- Task directions -
The result should be all the records, exact and complete, without a single picture.

- Raw data -

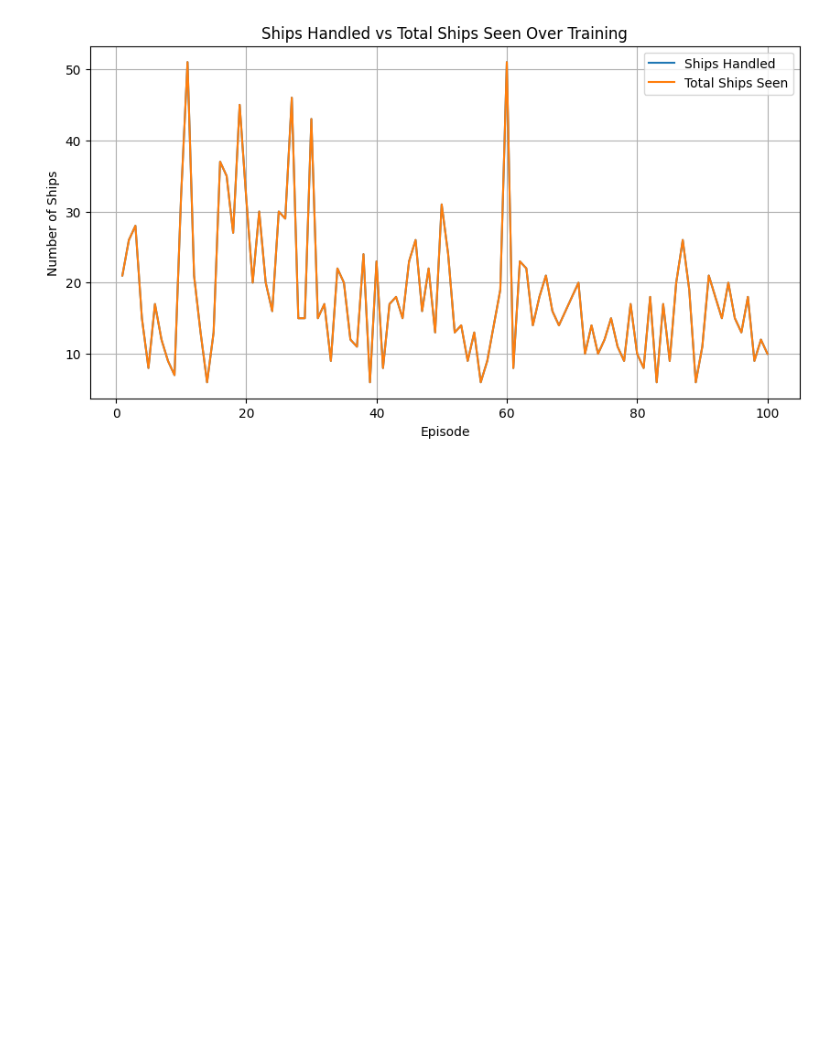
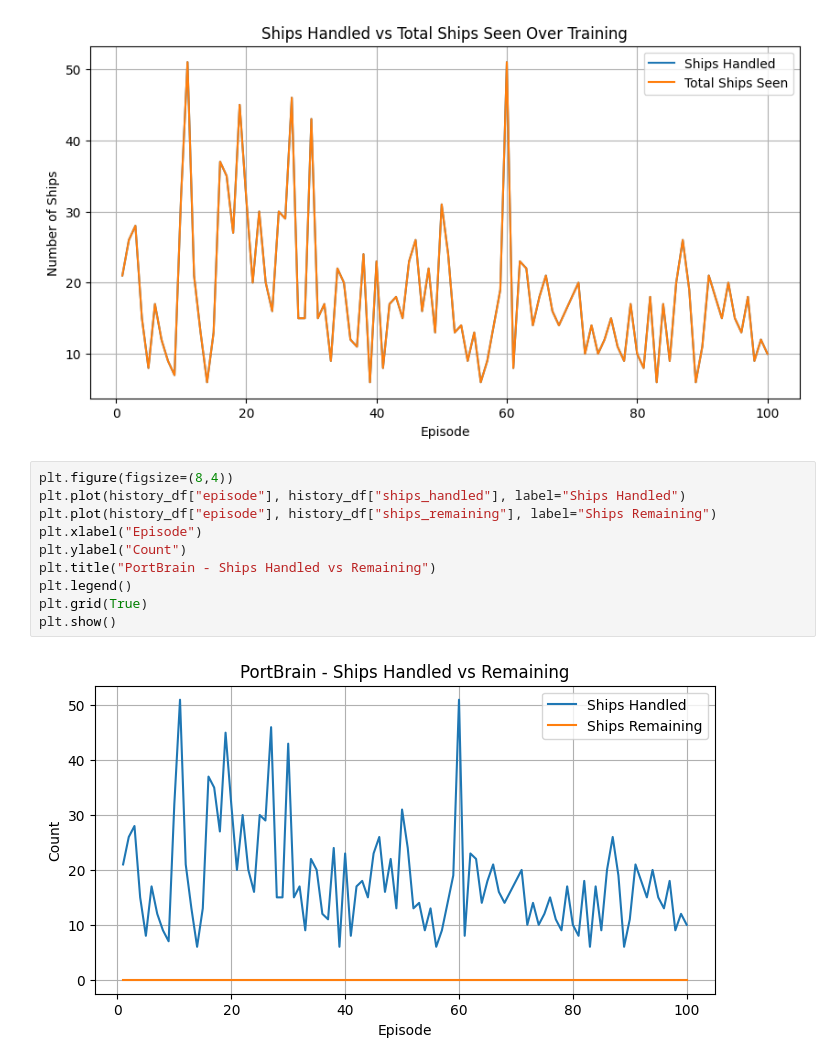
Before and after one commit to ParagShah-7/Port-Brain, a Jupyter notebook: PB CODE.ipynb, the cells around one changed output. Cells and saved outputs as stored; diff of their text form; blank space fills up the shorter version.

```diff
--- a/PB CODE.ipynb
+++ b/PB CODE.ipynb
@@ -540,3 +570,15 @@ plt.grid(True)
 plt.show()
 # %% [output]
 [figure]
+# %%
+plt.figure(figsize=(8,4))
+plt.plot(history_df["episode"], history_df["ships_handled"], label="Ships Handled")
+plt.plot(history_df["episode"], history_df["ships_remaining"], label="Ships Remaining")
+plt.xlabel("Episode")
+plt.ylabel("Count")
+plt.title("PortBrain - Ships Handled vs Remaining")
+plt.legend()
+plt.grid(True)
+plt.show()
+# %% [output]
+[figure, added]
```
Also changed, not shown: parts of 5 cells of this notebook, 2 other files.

- Written solution -
Before and after one commit to ParagShah-7/Port-Brain, a Jupyter notebook: PB CODE.ipynb, the cells around one changed output. Cells and saved outputs as stored; diff of their text form; blank space fills up the shorter version.

```diff
--- a/PB CODE.ipynb
+++ b/PB CODE.ipynb
@@ -540,3 +570,15 @@ plt.grid(True)
 plt.show()
 # %% [output]
 [figure]
+# %%
+plt.figure(figsize=(8,4))
+plt.plot(history_df["episode"], history_df["ships_handled"], label="Ships Handled")
+plt.plot(history_df["episode"], history_df["ships_remaining"], label="Ships Remaining")
+plt.xlabel("Episode")
+plt.ylabel("Count")
+plt.title("PortBrain - Ships Handled vs Remaining")
+plt.legend()
+plt.grid(True)
+plt.show()
+# %% [output]
+[figure, added]
```
Also changed, not shown: parts of 5 cells of this notebook, 2 other files.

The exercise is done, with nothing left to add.